How to begin? The movie is just fabulous. It is well cast, quite faithful to the book (important to someone who counts the book as a favourite among many) and it captures the tragic love story of Scarlett and Rhett very well. An excellent few hours escapism, and an interesting insight into the early years of Hollywood's block busters.
You've probably run into one of the many iconic posters of Gone with the Wind, so you recognize the scene: The two main characters, Scarlett O'Hara and Rhett Butler, locked in passionate embrace, staring deep into each other's eyes.
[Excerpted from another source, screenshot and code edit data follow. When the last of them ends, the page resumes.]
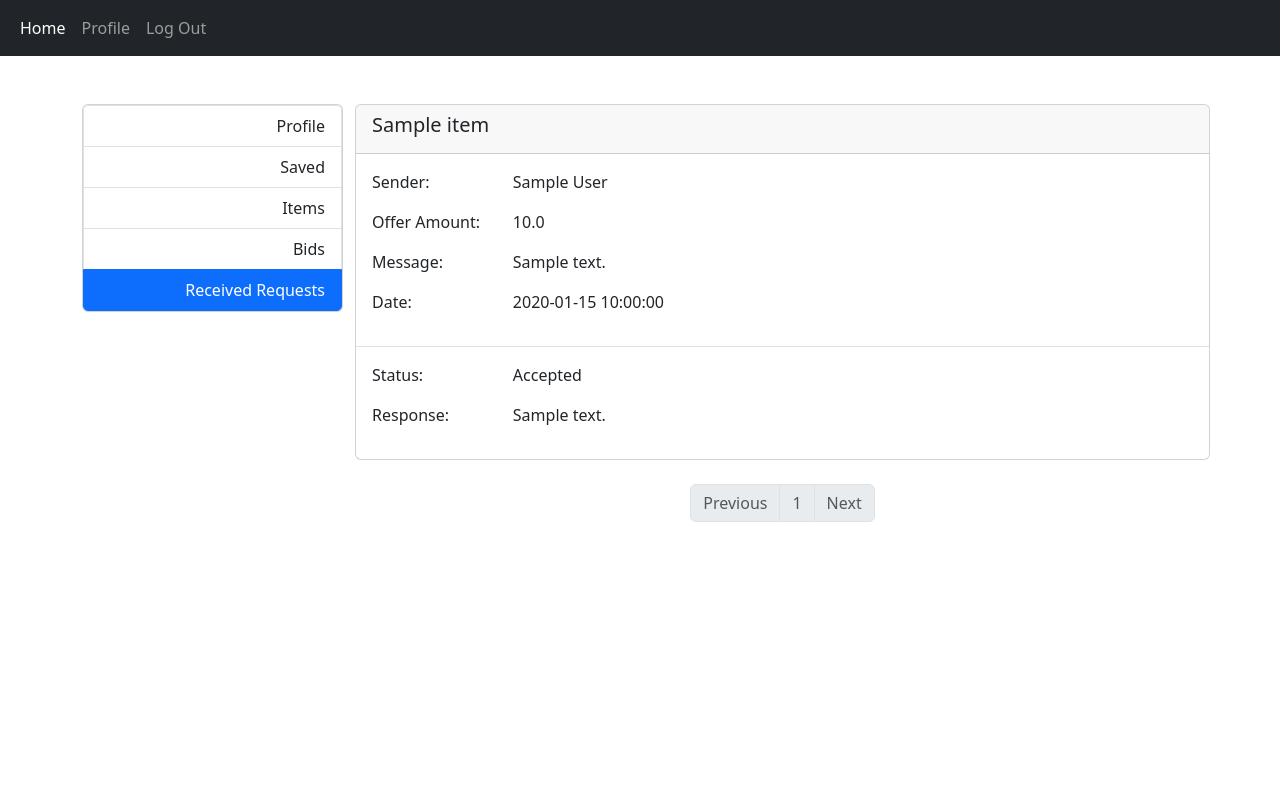
After one commit to thogb/CITS5505-group-project, a Flask app: page /me/received-requests in a window 1280 px wide. The commit adds this page. Shown: the top 802 px of the page. Run offline with Flask 3, Linux system fonts and the light colour scheme; a user stored in the database is signed in; tables that the repository leaves empty hold one stand-in row (values such as "Sample post").

Commit message:
Structure for received request files

```diff
--- a/app/me/routes.py
+++ b/app/me/routes.py
@@ -2,7 +2,7 @@ from flask import (Blueprint, abort, flash, redirect, render_template, request,
 from flask_login import current_user, login_required
 from app import db
 from app.me.forms import ProfileForm
-from app.models import Address, Item, User, UserItemSaved
+from app.models import Address, Item, ItemRequest, User, UserItemSaved
 from app import awsS3_service
 from app.services.city import checkIfCityExists, getCities
 from app.shared.base_filtering_parameters import BaseFilteringParameters
@@ -102,3 +102,15 @@ def items():
 @me_blueprint.route('/bids', methods=['GET'])
 def bids():
     return render_template('me/bids.html')
+
+@me_blueprint.route('/received-requests', methods=['GET'])
+def received_requests():
+    filter = BaseFilteringParameters()
+    filter.from_request(request)
+
+    received_requests = ItemRequest.query\
+        .filter_by(receiver_id=current_user.id)\
+        .order_by(ItemRequest.create_time.desc())\
+        .paginate(page=filter.page, per_page=filter.per_page)
+
+    return render_template('me/received-requests.html', received_requests=received_requests, filter=filter)
--- a/app/models.py
+++ b/app/models.py
@@ -18,7 +18,7 @@ class User(UserMixin, db.Model):
     last_login = db.Column(db.DateTime(), nullable=False, default=datetime.datetime.now)
 
     saved_items = db.relationship("UserItemSaved", backref="user", lazy="dynamic")
-    sender_item_requests = db.relationship('ItemRequest', backref='user', lazy="dynamic", foreign_keys="ItemRequest.sender_id")
+    sender_item_requests = db.relationship('ItemRequest', backref='sender', lazy="dynamic", foreign_keys="ItemRequest.sender_id")
     # receiver_item_requests = db.relationship('ItemRequest', backref='user', lazy="dynamic", foreign_keys="ItemRequest.receiver_id")
     comments = db.relationship('Comment', backref='user', lazy="dynamic")
     items = db.relationship('Item', backref='user', lazy="dynamic")
--- /dev/null
+++ b/app/static/js/me/received-request.js
@@ -0,0 +1,10 @@
+function onItemRequestRespondClick(e) {
+  const btn = $(this);
+
+  console.log(btn);
+}
+
+$(function () {
+  $(document).on("click", "#btnRejectRequest", onItemRequestRespondClick);
+  $(document).on("click", "#btnAcceptRequest", onItemRequestRespondClick);
+});
--- /dev/null
+++ b/app/templates/me/macros/received-request.html
@@ -0,0 +1,37 @@
+{% macro render_received_request_modal() %}
+<div class="modal fade modal-lg" id="receivedRequestModal" tabindex="-1" aria-labelledby="receivedRequestModalLabel" aria-hidden="true">
+  <div class="modal-dialog">
+    <div class="modal-content">
+      <div class="modal-header">
+        <h1 class="modal-title fs-5" id="receivedRequestModalLabel">Send Response</h1>
+        <button type="button" class="btn-close" data-bs-dismiss="modal" aria-label="Close"></button>
+      </div>
+      <div class="modal-body">
+        <form id="receivedRequestForm">
+          <div class="mb-3">
+            <label for="message" class="col-form-label">Message</label>
+            <textarea class="form-control" id="message"></textarea>
+          </div>
+        </form>
+      </div>
+      <div class="modal-footer">
+        <button type="button" class="btn btn-secondary" style="margin-right: auto;" data-bs-dismiss="modal">Close</button>
+        <button id="btnRejectRequest" type="button" class="btn btn-danger">
+            <span class="spinner-border spinner-border-sm" aria-hidden="true" style="display: none;"></span>
+            <span>Reject</span>
+        </button>
+        <button id="btnAcceptRequest" type="button" class="btn btn-primary">
+            <span class="spinner-border spinner-border-sm" aria-hidden="true" style="display: none;"></span>
+            <span>Accept</span>
+        </button>
+      </div>
+    </div>
+  </div>
+</div>
+{% endmacro %}
+
+{% macro render_received_request_button(item, disable_button) %}
+<button type="button" class="btn btn-primary btn-received-request" {{ 'disabled' if disable_button }} data-item-id="{{ item.id }}" data-bs-toggle="modal" data-bs-target="#receivedRequestModal">
+    <span>Respond</span>
+</button>
+{% endmacro %}
--- a/app/templates/me/me-base.html
+++ b/app/templates/me/me-base.html
@@ -19,6 +19,7 @@
                         <a class="list-group-item list-group-item-action text-end {{ 'active' if active_page == 'me/saved' else '' }}" href="/me/saved">Saved</a>
                         <a class="list-group-item list-group-item-action text-end {{ 'active' if active_page == 'me/items' else '' }}" href="/me/items">Items</a>
                         <a class="list-group-item list-group-item-action text-end {{ 'active' if active_page == 'me/bids' else '' }}" href="/me/bids">Bids</a>
+                        <a class="list-group-item list-group-item-action text-end {{ 'active' if active_page == 'me/received-requests' else '' }}" href="/me/received-requests">Received Requests</a>
                     </ul>
                 </div>
             {% endblock %}
--- /dev/null
+++ b/app/templates/me/received-requests.html
@@ -0,0 +1,93 @@
+{% extends 'me/me-base.html' %}
+
+{% set active_page = "me/received-requests" %}
+
+{% import 'macros/pagination.html' as pagination %}
+{% import 'me/macros/received-request.html' as macro_received_request %}
+
+{% block title %}
+    Received Requests
+{% endblock %}
+
+{% block right_content %}
+    <div class="gap-3 row">
+        {% for request in received_requests %}
+            <div class="card received-request-card p-0" data-item-request-id="{{ request.id }}">
+                <div class="card-header">
+                    <h5 class="card-title">{{ request.item.title }}</h5>
+                </div>
+                <div class="card-body border-bottom">
+                    <div class="row">
+                        <div class="col-2">
+                            <p>Sender:</p>
+                        </div>
+                        <div class="col-10">
+                            <p>{{ request.sender.first_name + " " + request.sender.last_name }}</p>
+                        </div>
+                    </div>
+                    <div class="row">
+                        <div class="col-2">
+                            <p>Offer Amount:</p>
+                        </div>
+                        <div class="col-10">
+                            <p>{{ request.offer_amount }}</p>
+                        </div>
+                    </div>
+                    <div class="row">
+                        <div class="col-2">
+                            <p>Message:</p>
+                        </div>
+                        <div class="col-10">
+                            <p>{{ request.sender_message }}</p>
+                        </div>
+                    </div>
+                    <div class="row">
+                        <div class="col-2">
+                            <p>Date:</p>
+                        </div>
+                        <div class="col-10">
+                            <p>{{ request.create_time.strftime("%Y-%m-%d %H:%M:%S") }}</p>
+                        </div>
+                    </div>
+                </div>
+                <div class="card-body">
+                    <div class="row">
+                        <div class="col-2">
+                            <p>Status:</p>
+                        </div>
+                        <div class="col-10">
+                            <p>{{ "Pending" if request.accepted is none else "Accepted" if request.accepted else "Rejected"}}</p>
+                        </div>
+                    </div>
+                    {% if request.accepted is not none %}
+                        <div class="row">
+                            <div class="col-2">
+                                <p>Response:</p>
+                            </div>
+                            <div class="col-10">
+                                <p>{{ request.receiver_message }}</p>
+                            </div>
+                        </div>
+                    {% endif %}
+                </div>
+                {% if request.accepted is none %}
+                    <div class="card-footer text-end">
+                        <!-- <button class="btn btn-primary">Respond</button> -->
+                        {{ macro_received_request.render_received_request_button(request, False) }}
+                    </div>
+                {% endif %}
+            </div>
+        {% endfor %}
+    </div>
+    {{ pagination.render_pagination('me.saved', received_requests, filter) }}
+{% endblock %}
+
+{% block js_scripts %}
+    {{ super() }}
+    <script src="{{ url_for('static', filename='js/me/received-request.js') }}"></script>
+{% endblock %}
+
+{% block modals %}
+    {{ super() }}
+    {{ macro_received_request.render_received_request_modal() }}
+{% endblock %}
--- a/requirements.txt
+++ b/requirements.txt
@@ -22,6 +22,8 @@ Jinja2==3.1.3
 jmespath==1.0.1
 Mako==1.3.3
 MarkupSafe==2.1.5
+marshmallow==3.21.2
+packaging==24.0
 python-dateutil==2.9.0.post0
 s3transfer==0.10.1
 six==1.16.0
```
Also changed, not shown: app.db.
You might know the last few scenes, in which Scarlett repeatedly tells Rhett how much she loves him and tries to keep him from leaving her. "Frankly, my dear, I don't give a damn." "Tomorrow is another day!" And certainly, those who haven't seen the movie believe that … more
Pros: characters and costumes Cons: ....... The Bottom Line: ___________ Women in love and men toting guns, thats what movies are about and Gone With The Wind is no exception. Ive heard a lot of people say this was one of the most successful movies ever made, dont know, coulda been. Gone With The Wind became a big fat epic that I dont think people expected. It came out in what - … more
I have probably seen all or part of this film on more than a dozen occasions but not for several years until I recently checked it out in DVD format. The production values have never looked more vivid. The scope of the story and the scale of telling it are truly epic. The performances by Clark Gable and Leslie Howard are as impressive as ever. A number of supporting actors are first-rate. A number of scenes have retained their visual impact. And yet....I now think this highly praised film (ranked … more
Is this a great movie? Absolutely!!! Maybe the acting isn't the greatest, its a one-sided view of history, and we all know that Vivien Leigh and Clark Gable didn't like each other. But oh, the spectacle! The story! The dresses! It is an unforgettable movie, and one which will never fade as an all time favourite. And anyone who calls themselves a movie buff, or someone who just wants to lose themselves in another world for some 4 hours, cannot go by this as great entertainment.
David O. Selznick wantedGone with the Windto be somehow more than a movie, a film that would broaden the very idea of what a film could be and do and look like. In many respects he got what he worked so hard to achieve in this 1939 epic (and all-time box-office champ in terms of tickets sold), and in some respects he fell far short of the goal. While the first half of this Civil War drama is taut and suspenseful and nostalgic, the second is ramshackle and arbitrary. But there's no question that the film is an enormous achievement in terms of its every resource--art direction, color, sound, cinematography--being pushed to new limits for the greater glory of telling an American story as fully as possible. Vivien Leigh is still magnificently narcissistic, Olivia de Havilland angelic and lovely, Leslie Howard reckless and aristocratic. As for Clark Gable: we're talking one of the most vital, masculine performances ever committed to film.--Tom Keogh